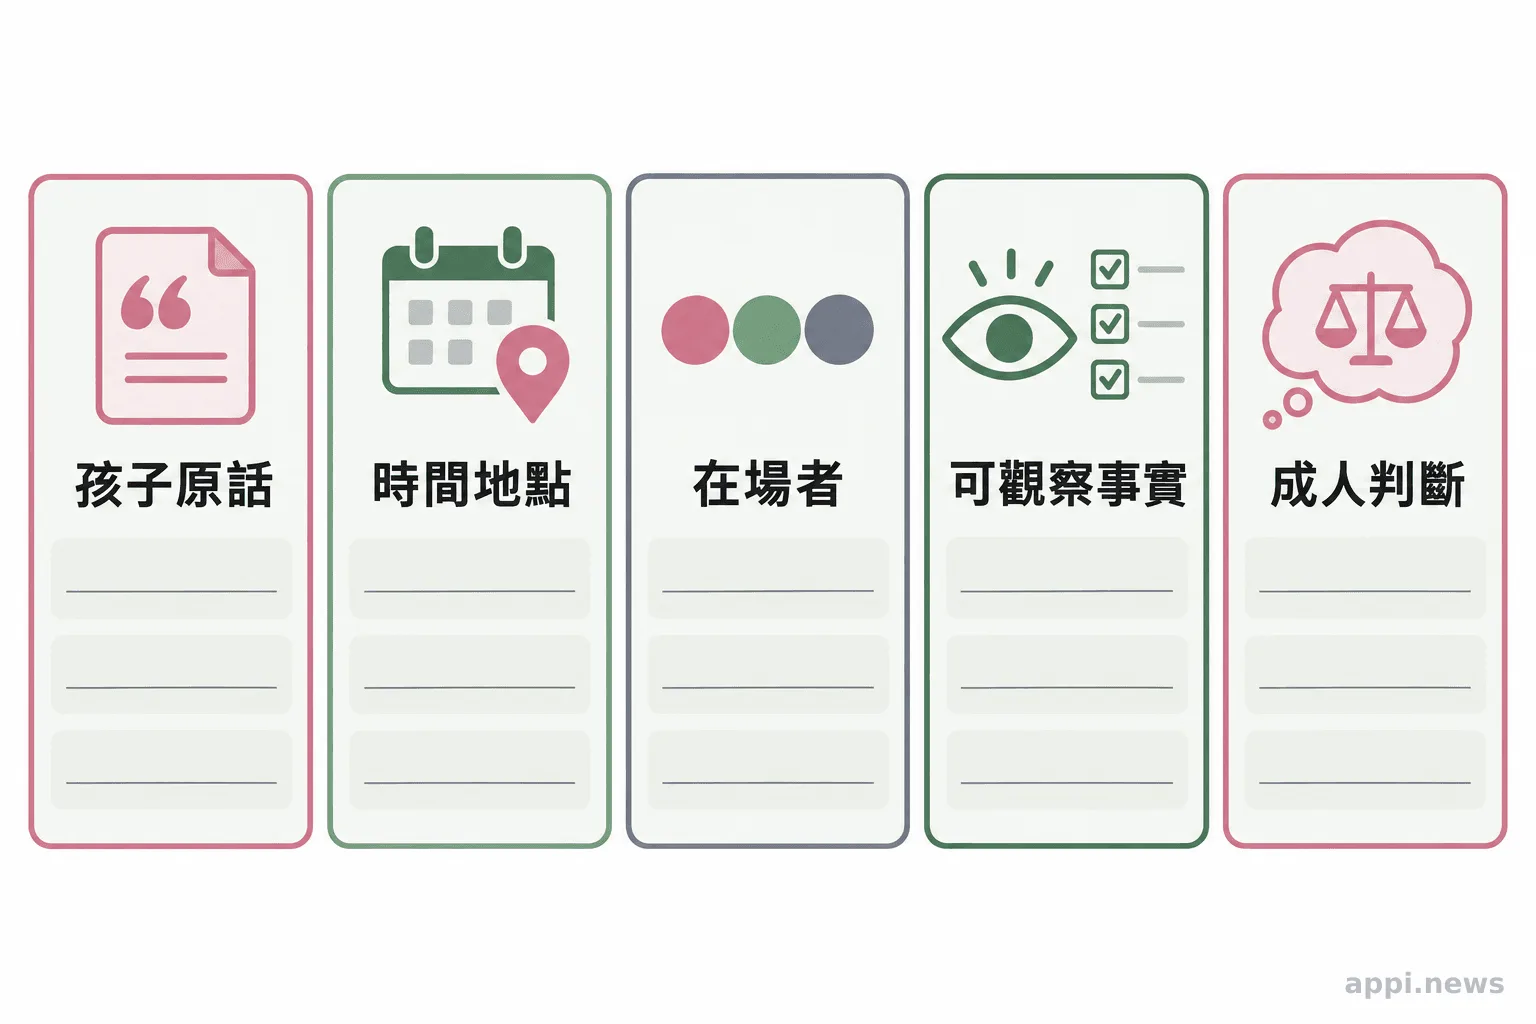
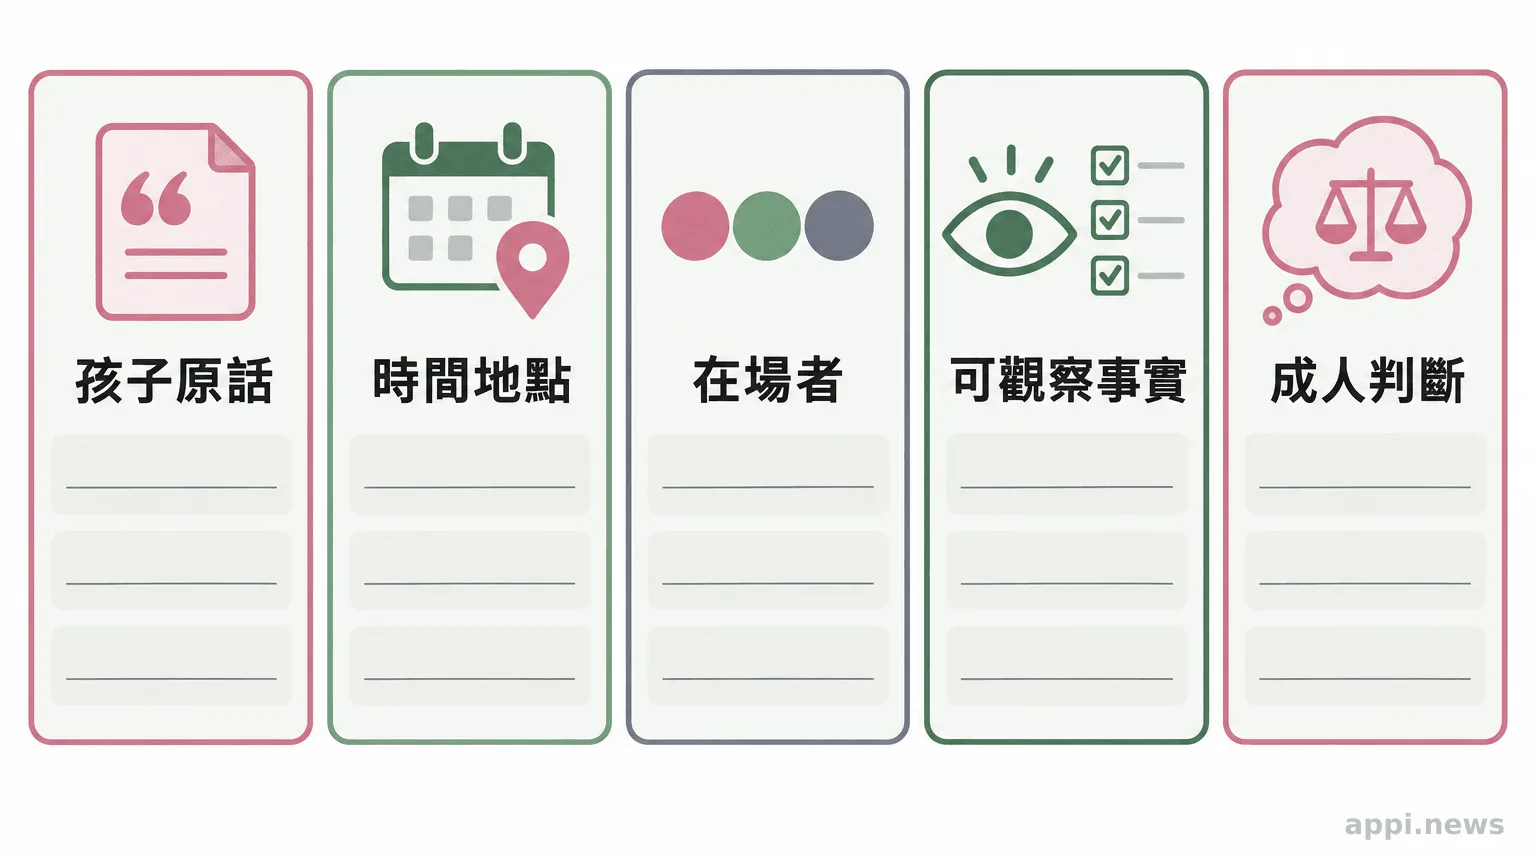
更新微光專欄：孩子說出受傷經驗時，大人如何陪伴與求助？

diff --git a/news.html b/news.html
@@ -62,6 +62,14 @@
     <div class="wrap">
       <div class="news-cards">
         <article class="news-card reveal">
+          <div class="thumb" style="background-image:url('assets/news/news-2026-10-child-disclosure-support-steps-1.webp')" role="presentation"></div>
+          <div class="body">
+            <div class="meta"><span class="cat">微光專欄</span><time datetime="2026-10-06">2026.10.06</time></div>
+            <h3><a href="news-2026-10-child-disclosure-support-steps.html">孩子說出受傷經驗時，大人如何陪伴與求助？</a></h3>
+            <p class="excerpt">孩子說出疑似受虐或不當對待時，先聽、確認安全、避免追問；家長、老師與志工可記錄原話，依情況聯繫113，立即危險時撥110。</p>
+          </div>
+        </article>
+        <article class="news-card reveal">
           <div class="thumb" style="background-image:url('assets/news/news-2026-10-support-children-after-adversity-1.webp')" role="presentation"></div>
           <div class="body">
             <div class="meta"><span class="cat">微光專欄</span><time datetime="2026-10-06">2026.10.06</time></div>
@@ -99,14 +107,6 @@
             <div class="meta"><span class="cat">微光專欄</span><time datetime="2026-10-06">2026.10.06</time></div>
             <h3><a href="news-2026-10-child-safety-observation-support.html">孩子的改變，值得大人多看一眼：兒少保護與通報指南</a></h3>
             <p class="excerpt">孩子的傷勢、情緒或學習變化都有不同成因。認識兒少保護的觀察原則、客觀記錄方式，以及113諮詢通報與110緊急求助的分工。</p>
-          </div>
-        </article>
-        <article class="news-card reveal">
-          <div class="thumb" style="background-image:url('assets/news/news-2026-10-child-disclosure-support-steps-1.webp')" role="presentation"></div>
-          <div class="body">
-            <div class="meta"><span class="cat">微光專欄</span><time datetime="2026-10-06">2026.10.06</time></div>
-            <h3><a href="news-2026-10-child-disclosure-support-steps.html">孩子說出受傷經驗時，大人如何陪伴與求助？</a></h3>
-            <p class="excerpt">孩子說出疑似受虐或不當對待時，先聽、確認安全、避免追問；家長、老師與志工可記錄原話，依情況聯繫113，立即危險時撥110。</p>
           </div>
         </article>
         <article class="news-card reveal">

diff --git a/index.html b/index.html
@@ -253,6 +253,14 @@
       </div>
       <div class="news-cards">
         <article class="news-card reveal">
+          <div class="thumb" style="background-image:url('assets/news/news-2026-10-child-disclosure-support-steps-1.webp')" role="presentation"></div>
+          <div class="body">
+            <div class="meta"><span class="cat">微光專欄</span><time datetime="2026-10-06">2026.10.06</time></div>
+            <h3><a href="news-2026-10-child-disclosure-support-steps.html">孩子說出受傷經驗時，大人如何陪伴與求助？</a></h3>
+            <p class="excerpt">孩子說出疑似受虐或不當對待時，先聽、確認安全、避免追問；家長、老師與志工可記錄原話，依情況聯繫113，立即危險時撥110。</p>
+          </div>
+        </article>
+        <article class="news-card reveal">
           <div class="thumb" style="background-image:url('assets/news/news-2026-10-support-children-after-adversity-1.webp')" role="presentation"></div>
           <div class="body">
             <div class="meta"><span class="cat">微光專欄</span><time datetime="2026-10-06">2026.10.06</time></div>
@@ -266,14 +274,6 @@
             <div class="meta"><span class="cat">微光專欄</span><time datetime="2026-10-06">2026.10.06</time></div>
             <h3><a href="news-2026-10-child-injury-medical-support.html">孩子就醫被問受傷經過？認識兒虐辨識與醫療求助</a></h3>
             <p class="excerpt">孩子受傷就醫時，急診與兒科如何評估？從驗傷紀錄、兒少保護醫療中心到113通報，整理家長能理解的醫療與社政分工。</p>
-          </div>
-        </article>
-        <article class="news-card reveal">
-          <div class="thumb" style="background-image:url('assets/news/news-2026-10-teacher-child-protection-steps-1.webp')" role="presentation"></div>
-          <div class="body">
-            <div class="meta"><span class="cat">微光專欄</span><time datetime="2026-10-06">2026.10.06</time></div>
-            <h3><a href="news-2026-10-teacher-child-protection-steps.html">老師遇到兒少保護疑慮，先做這 3 件事</a></h3>
-            <p class="excerpt">老師發現孩子疑似受傷或聽見求助時，先記錄可觀察事實、依兒少權法第53條通報，再由主管機關評估。整理24小時責任通報、校安通報與校內分工。</p>
           </div>
         </article>
       </div>
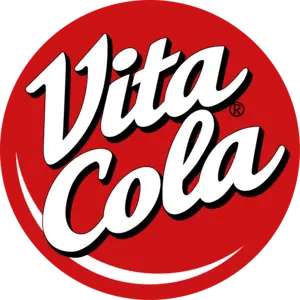
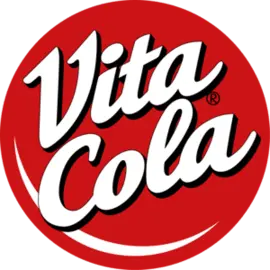
resized sponsor image

Changed region(s): [[0.7704, 0.3556, 0.8, 0.3852], [0.3556, 0.1778, 0.3852, 0.2074], [0.1778, 0.563, 0.2074, 0.5926]]

diff --git a/src/components/HeroCountdown.js b/src/components/HeroCountdown.js
@@ -29,21 +29,21 @@ const renderer = ({
                     <div className="dday">{days}</div>
                     <label>Tage</label>
                 </div>
-                <div className="countdown-holder">
+                <div className="countdown-holder d-xl-block d-none">
                     <div className="dlimiter">:</div>
                 </div>
                 <div className="countdown-holder">
                     <div className="dhour">{hours}</div>
                     <label>Stunden</label>
                 </div>
-                <div className="countdown-holder">
+                <div className="countdown-holder d-xl-block d-none">
                     <div className="dlimiter">:</div>
                 </div>
                 <div className="countdown-holder">
                     <div className="dmin">{minutes}</div>
                     <label>Minuten</label>
                 </div>
-                <div className="countdown-holder">
+                <div className="countdown-holder d-xl-block d-none">
                     <div className="dlimiter">:</div>
                 </div>
                 <div className="countdown-holder">
@@ -82,13 +82,13 @@ export default function HeroCountdown() {
                             <source 
                                 srcSet={VitaCola} 
                                 alt="Sponsorlogo: Vita Cola"
-                                width={300}
+                                width={270}
                                 height="auto"
                             />
                             <img 
                                 src={VitaCola} 
                                 alt="Sponsorlogo: Vita Cola" 
-                                width={300}
+                                width={270}
                                 height="auto"
                             />
                         </picture>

» What to produce: Which lines hold the string "HeroCountdown"? Copy all of them from the data above.

» Answer section:
diff --git a/src/components/HeroCountdown.js b/src/components/HeroCountdown.js
@@ -82,13 +82,13 @@ export default function HeroCountdown() {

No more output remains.